Humza Yousaf - The Election Blog 2011
Humza is a Glasgow list candidate for the Scottish National Party
I’m glad the Christmas period is well and truly over and not due back for at least another 8 months. Don’t get me wrong, I’m no Scrooge and definitely not the Grinch who stole Christmas but it’s the constant repetition which gets to me year on year.
I’m not talking about the TV, I actually quite enjoy watching Macauley Culkin getting one over on those pesky burglars and Christmas is as good a time as any to catch up on those classic episodes of ‘Only Fools and Horses’.
No, what gets to me is having to read the same misleading and dangerous headlines our right-wing press has to offer up at this time of year time and time again.
You know the one where Christmas trees have to be replaced by ‘festive decorations’ and Santa is banned from Schools because he might offend the minorities. It happens at Easter time too; hot cross buns are apparently replaced by fruit scones all in the name of political-correctness gone mad.
Funnily enough when Muslims and other minority groups are approached they usually shrug their shoulders and say they have never complained in their life about Rudolph or Santa Clause and are not offended by Christmas trees or mistletoe. This may come as a surprise to some newspaper readers but even Muslims have been known to put up fairy lights outside their house at Christmas time.
Followers of European affairs will know that a xenophobic right wing tidal wave, with an undercurrent of Islamaphobia, is sweeping across Europe and has most firmly crashed into the UK.
People are queuing up to attack UK multiculturalism, while very few understand the definition other than it somehow suddenly becoming a scapegoat for all our nations social ills.
Unfortunately, the English Defence League and racist British National Party continue to grow from strength to strength in England, culminating in the stomach churning scene of Nick Griffin entering the European Parliament as an elected representative.
Without being complacent of racism in Scotland, where undoubtedly elements of racism exist like any other nation on earth, we have to question why time and time again the EDL/SDL and BNP leave here with their tails between their legs.
I believe this is helped, in a large part, to our notion of civic nationalism. This concept stretches beyond any party political affiliation we may hold and is embedded in the very fabric of our society. The late and great Bashir Ahmad, Scotland’s first Asian MSP probably summed it up most concisely:
‘It is not important where we have come from; it’s where we are going together, as a nation.’
Many of us hail from other Celtic nations or Nordic heritage, we are, as Willie McIlvanney termed us, ‘a mongrel nation’. We will all also be familiar with the age-old saying ‘We’re a’ Jock Tamson’s bairns’.
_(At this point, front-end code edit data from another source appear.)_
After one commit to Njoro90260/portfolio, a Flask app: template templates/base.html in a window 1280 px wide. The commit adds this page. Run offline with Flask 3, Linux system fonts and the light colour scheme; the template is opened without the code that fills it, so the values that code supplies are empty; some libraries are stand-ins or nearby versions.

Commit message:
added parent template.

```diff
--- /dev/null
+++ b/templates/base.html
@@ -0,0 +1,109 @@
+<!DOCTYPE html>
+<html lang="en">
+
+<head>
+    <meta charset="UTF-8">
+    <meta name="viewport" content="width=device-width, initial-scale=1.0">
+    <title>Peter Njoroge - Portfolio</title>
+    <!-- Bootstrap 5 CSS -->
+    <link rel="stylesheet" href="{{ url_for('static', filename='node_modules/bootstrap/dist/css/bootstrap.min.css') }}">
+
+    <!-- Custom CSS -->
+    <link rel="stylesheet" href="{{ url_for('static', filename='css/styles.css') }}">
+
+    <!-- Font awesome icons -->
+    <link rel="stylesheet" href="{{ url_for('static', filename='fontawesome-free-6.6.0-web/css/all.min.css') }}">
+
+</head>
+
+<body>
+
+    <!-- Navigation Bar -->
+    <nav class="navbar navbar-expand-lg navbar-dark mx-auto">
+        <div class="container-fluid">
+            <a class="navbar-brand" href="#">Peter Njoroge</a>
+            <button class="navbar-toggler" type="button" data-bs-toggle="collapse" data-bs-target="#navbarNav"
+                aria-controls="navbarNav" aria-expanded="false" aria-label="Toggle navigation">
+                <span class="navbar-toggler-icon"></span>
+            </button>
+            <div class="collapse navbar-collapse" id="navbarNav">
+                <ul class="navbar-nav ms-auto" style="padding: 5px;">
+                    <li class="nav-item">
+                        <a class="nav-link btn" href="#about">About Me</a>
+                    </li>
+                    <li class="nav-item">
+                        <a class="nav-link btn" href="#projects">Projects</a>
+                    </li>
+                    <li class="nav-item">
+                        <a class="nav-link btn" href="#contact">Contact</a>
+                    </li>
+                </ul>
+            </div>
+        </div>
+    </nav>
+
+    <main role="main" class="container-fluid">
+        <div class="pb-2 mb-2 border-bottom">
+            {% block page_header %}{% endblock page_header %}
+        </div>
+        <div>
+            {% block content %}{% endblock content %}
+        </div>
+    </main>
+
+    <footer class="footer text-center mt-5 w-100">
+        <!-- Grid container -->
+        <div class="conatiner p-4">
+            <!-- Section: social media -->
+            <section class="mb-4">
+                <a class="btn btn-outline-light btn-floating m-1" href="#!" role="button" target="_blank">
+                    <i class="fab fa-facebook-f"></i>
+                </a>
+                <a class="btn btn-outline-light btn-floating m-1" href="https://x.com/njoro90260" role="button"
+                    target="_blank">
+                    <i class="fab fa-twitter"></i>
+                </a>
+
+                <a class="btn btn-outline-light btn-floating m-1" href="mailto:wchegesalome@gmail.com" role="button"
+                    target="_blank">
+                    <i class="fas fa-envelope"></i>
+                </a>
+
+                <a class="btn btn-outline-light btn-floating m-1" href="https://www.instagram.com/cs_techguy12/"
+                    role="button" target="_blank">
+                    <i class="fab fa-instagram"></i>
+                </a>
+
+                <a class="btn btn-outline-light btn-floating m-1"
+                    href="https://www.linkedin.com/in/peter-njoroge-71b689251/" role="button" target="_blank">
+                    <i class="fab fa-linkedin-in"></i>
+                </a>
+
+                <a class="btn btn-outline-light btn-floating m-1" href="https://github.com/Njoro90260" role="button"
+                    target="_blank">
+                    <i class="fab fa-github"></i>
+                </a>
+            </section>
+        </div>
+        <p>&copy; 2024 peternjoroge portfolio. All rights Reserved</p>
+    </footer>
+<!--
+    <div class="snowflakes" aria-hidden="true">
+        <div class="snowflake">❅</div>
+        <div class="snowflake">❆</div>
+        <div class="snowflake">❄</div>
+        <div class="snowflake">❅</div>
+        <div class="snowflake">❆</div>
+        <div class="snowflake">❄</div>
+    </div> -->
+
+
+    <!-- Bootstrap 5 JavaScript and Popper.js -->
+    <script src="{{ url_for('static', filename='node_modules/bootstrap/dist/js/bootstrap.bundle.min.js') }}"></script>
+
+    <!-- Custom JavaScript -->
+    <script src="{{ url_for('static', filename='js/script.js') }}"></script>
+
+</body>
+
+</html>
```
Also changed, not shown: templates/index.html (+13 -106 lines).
I’m not trying to paint a false picture of a perfectly rosy garden. Of course we have our problems; anti-Irish bigotry and sectarianism rear their ugly heads far too often, especially in the West of Scotland. However, we also have our very own unique solutions.
Far too often in the UK we obsess over identities, making people choose one over the other. Post 9/11 this scrutiny has intensified with most Muslims being asked at one time or another ‘Are you British first or Muslim?’
Civic nationalism allows us to accept Irish-Scots, Scots-Asians, British-Scots or whatever nationality we choose without questioning our loyalty to one or the other.
Having said this, ethos and the right mentality are, unfortunately, not always enough to eradicate inequality and racism, a legislative framework is needed. Currently, equalities legislation is a matter for the reserved Government; they are moving in a dangerous direction, keen to impose their ‘muscular liberalism’ agenda.
Just as with many other reserved powers, the sooner Scotland has control over the equalities framework the better and only then will we be able to work fully towards a more equal and fairer society for all.